Electric vehicles are coming, but no one is sure how fast
A new study helps to show that experts are all over the map when it comes to gaming out the rise of electric vehicles in the global marketplace.
Why it matters: The speed at which EVs become truly mainstream is one variable affecting the future of oil demand and carbon emissions. Passenger cars account for roughly a fourth of world oil demand.
What they did: Columbia's Center on Global Energy Policy surveyed a suite of long-term forecasts from energy companies, government bodies, think tanks and others.
- The study compiled various analysts’ projections on several metrics, including the EVs share of global vehicle sales, the share of vehicle miles traveled, and EVs market share of the total fleet.
What they found: The latest round of analyses are slightly less optimistic than last year's projections for several reasons, including weakening U.S. policy and slightly slower projections of battery cost declines.
- The study also shows lots of divergences.
- "By 2040, the range of EVs’ market share is from 15 percent at the bottom to over 90 percent for the low carbon scenarios," writes CGEP's Marianne Kah.
- "Thus, there is no agreement on whether EVs will be a niche car or whether they will dominate vehicle sales by 2040."
Of note: Those super-high penetration rates in the chart above are based on various low carbon scenarios.
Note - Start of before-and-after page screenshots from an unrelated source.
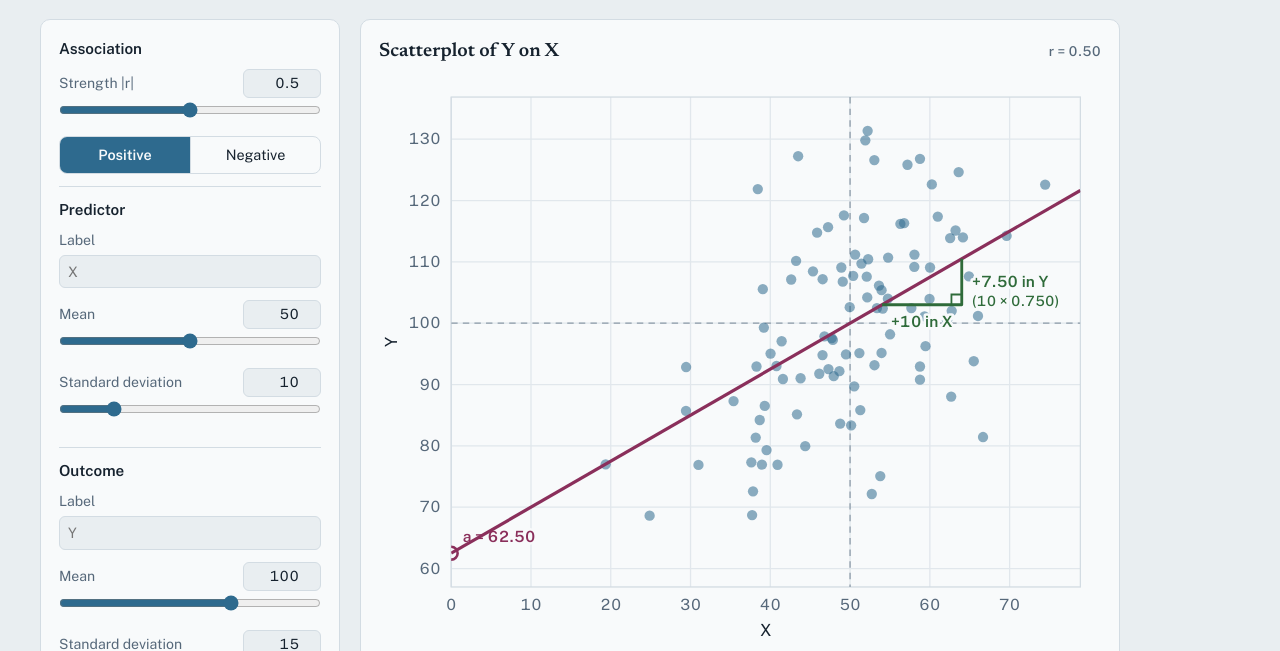
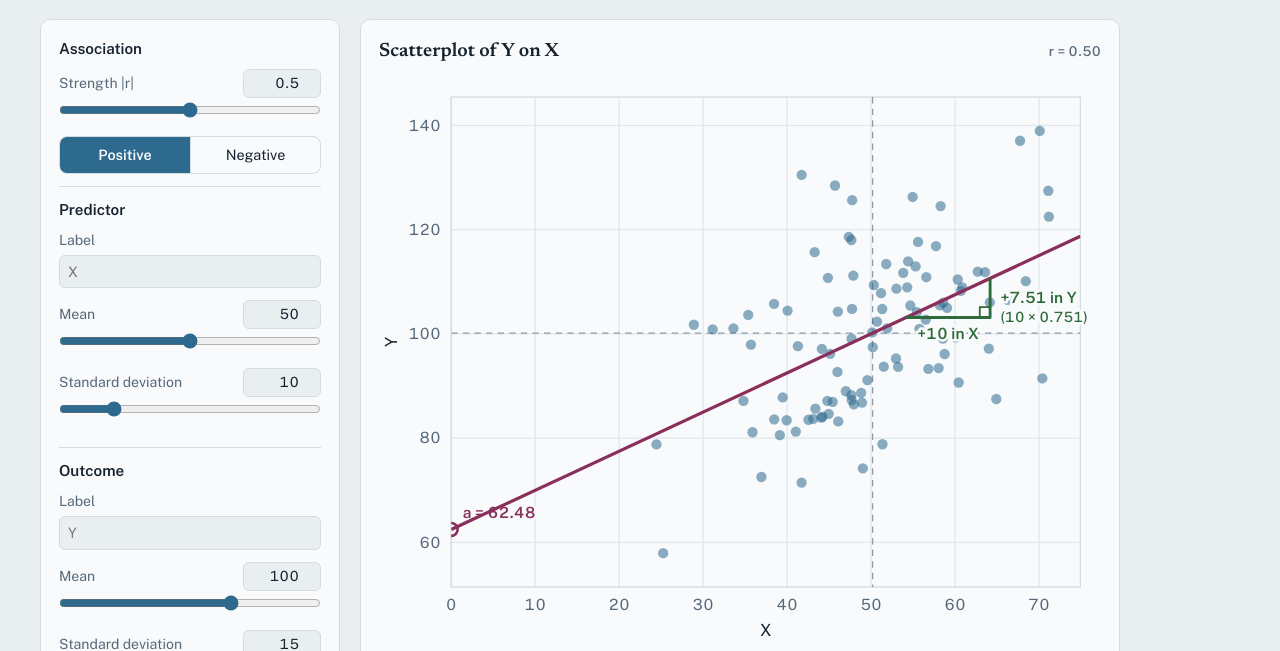
Before and after one commit to cortina16-oss/association-explorer, a plain HTML site: page index.html in a window 1280 px wide. Shown: the part 149-800 px from the top of the page. Drawn offline with nearby package versions, Linux system fonts and the light colour scheme.

Commit message:
Default to random samples; start from a typical sample
Co-Authored-By: Claude Opus 5.5 <noreply@anthropic.com>
Claude-Session: https://claude.ai/code/session_0193TSMqV9bQ5X1a5vBnruwh

```diff
--- a/index.html
+++ b/index.html
@@ -231,7 +231,7 @@ thead th{color:var(--muted);font-weight:500;border-bottom:1.5px solid var(--ink)
 
 <script>
 (function(){
-  const state={r:0.5,dir:1,mx:50,sx:10,my:100,sy:15,n:100,exact:true,seed:20260925,xname:"",yname:"",see:false};
+  const state={r:0.5,dir:1,mx:50,sx:10,my:100,sy:15,n:100,exact:false,seed:20263261,xname:"",yname:"",see:false};
   const esc=s=>s.replace(/[&<>"']/g,c=>({"&":"&amp;","<":"&lt;",">":"&gt;",'"':"&quot;","'":"&#39;"}[c]));
 
   // ---------- random numbers ----------
```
- They typically assume implementation of strong policies that would enable steep emissions cuts, as opposed to analysts' best guesses of what's most likely to unfold.